a. SemIndia: This Company deserves a special note because it is promoted as a public-private partnership, supported by Government of Andra Pradesh. I was able to see their Broadband routers (One with single Ethernet-DSL and another with multiple Ethernet ports with Wireless) and it was simply amazing. This organization is setting up their hardware manufacturing facility in Hyderabad which is really interesting. Currently lots of embedded product companies are relying on countries like Taiwan, China and Korea for hardware manufacturing. By having this facility in India not only reduces the turn-around time, but also helps to achieve 100% ‘Made in India’ products.

b. Video on Demand: I was also able to see products many products having Video-On-Demand (VOD) support. This seems to be the next big thing where the media is delivered over the any form network like Internet, Cable television. The satellite based delivery of video (as a digital media) would bring in significant changes in India because of the following reasons:
i. Laying cables throughout India is a difficult task as it involves huge amount of investment and regulatory issues. Also satellite network can even penetrate the smallest village without running any cable.

ii. The cable TV network (which is maintained by local goons) will proceed towards consolidation and get organized. When professional players like Tata (who are providing this service via their latest ‘Tata Sky’ product) enter into this segment, it will become better.

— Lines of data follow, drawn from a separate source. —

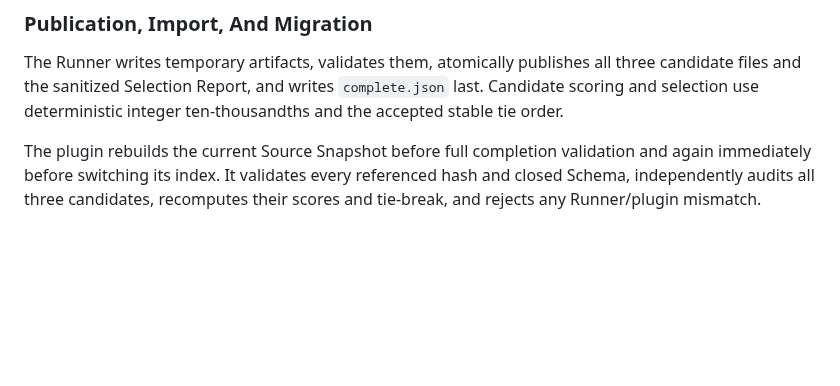
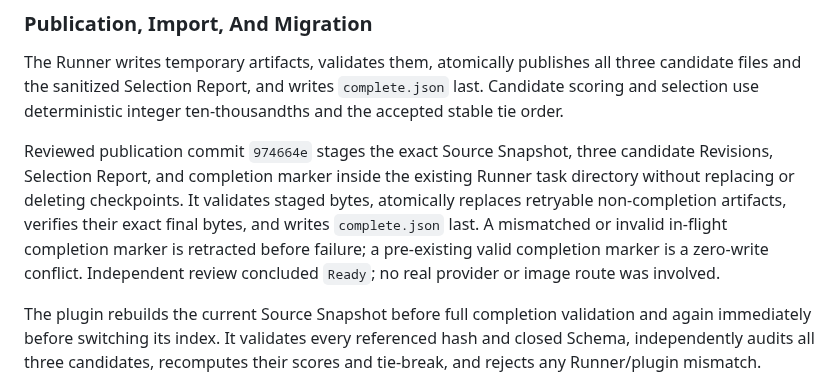
Before and after one commit to Amazinnn/ReadMark, a Markdown page: docs/DEVELOPMENT.md, the part around the change. Drawn GitHub-style; blank space fills up the shorter version.

Commit message:
docs: accept atomic v3 publication

```diff
--- a/docs/DEVELOPMENT.md
+++ b/docs/DEVELOPMENT.md
@@ -203,6 +203,8 @@ No failed or partial task writes `complete.json`. Valid intermediate checkpoints
 
 The Runner writes temporary artifacts, validates them, atomically publishes all three candidate files and the sanitized Selection Report, and writes `complete.json` last. Candidate scoring and selection use deterministic integer ten-thousandths and the accepted stable tie order.
 
+Reviewed publication commit `974664e` stages the exact Source Snapshot, three candidate Revisions, Selection Report, and completion marker inside the existing Runner task directory without replacing or deleting checkpoints. It validates staged bytes, atomically replaces retryable non-completion artifacts, verifies their exact final bytes, and writes `complete.json` last. A mismatched or invalid in-flight completion marker is retracted before failure; a pre-existing valid completion marker is a zero-write conflict. Independent review concluded `Ready`; no real provider or image route was involved.
+
 The plugin rebuilds the current Source Snapshot before full completion validation and again immediately before switching its index. It validates every referenced hash and closed Schema, independently audits all three candidates, recomputes their scores and tie-break, and rejects any Runner/plugin mismatch.
 
 Successful import writes immutable Snapshot, selected Revision, and sanitized Selection Report artifacts before atomically switching the small `state.json` index. The current report remains visible during regeneration and survives failure or interruption. Each book retains the newest three successful imports; removal of an unreferenced historical file is best-effort and never rolls back a valid index. Runner tasks and checkpoints are never modified by plugin retention.
```
Also changed, not shown: docs/CURRENT.md (+1 -1 lines), docs/EVALS.md (+2 -0 lines).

c. Others: I could see Video phone platform which is licensed to Original Equipment Manufactures (OEMs). Encore has got their Mobile computing devices with customized Linux. These devices are being used for computer education in countries like Africa. I was also able to see Enterprise routers with integrated data, voice and security.

States and IT:
Various states have put up their stalls about how they are promoting IT by various ways. Following are some of the interesting points:
a. In spite of all problems the ‘Brand Bangalore’ is ruling this industry. Bangalore is the second hottest city in the world (Next to Tokyo) for setting up new shop. This also explains why the city is getting costlier day by day.

b. It’s very clear now! My ‘Sambar state’ (Tamil Nadu) is where the future action is going to be. I got a chance to interact with some of the officials from Electronic Corporation of Tamil Nadu (ELCOT) and they have clearly laid out plans to promote IT in Tamil Nadu. Next to Chennai they are setting up IT parks in Coimbatore, Trichy, Thirunelveli, Salem, Madurai and Hosur. Lands for IT Park are already allotted in Coimbatore and other places the land is almost finalized. They even had maps where these lands are going to be.

c. Gujarat, Kerala, West Bengal and Orissa gave their attendance just by having their stalls. I couldn’t find anything interesting. This time I couldn’t see Andra Pradesh. May be because Mr. Naidu, CEO of AP is not in power?

Other than the above mentioned points, remaining stalls were normal ones. The disappointing point was we couldn’t find any place to sit and have tea. Only grand Asoka has their stall and we ended up paying 20 bucks for a tea.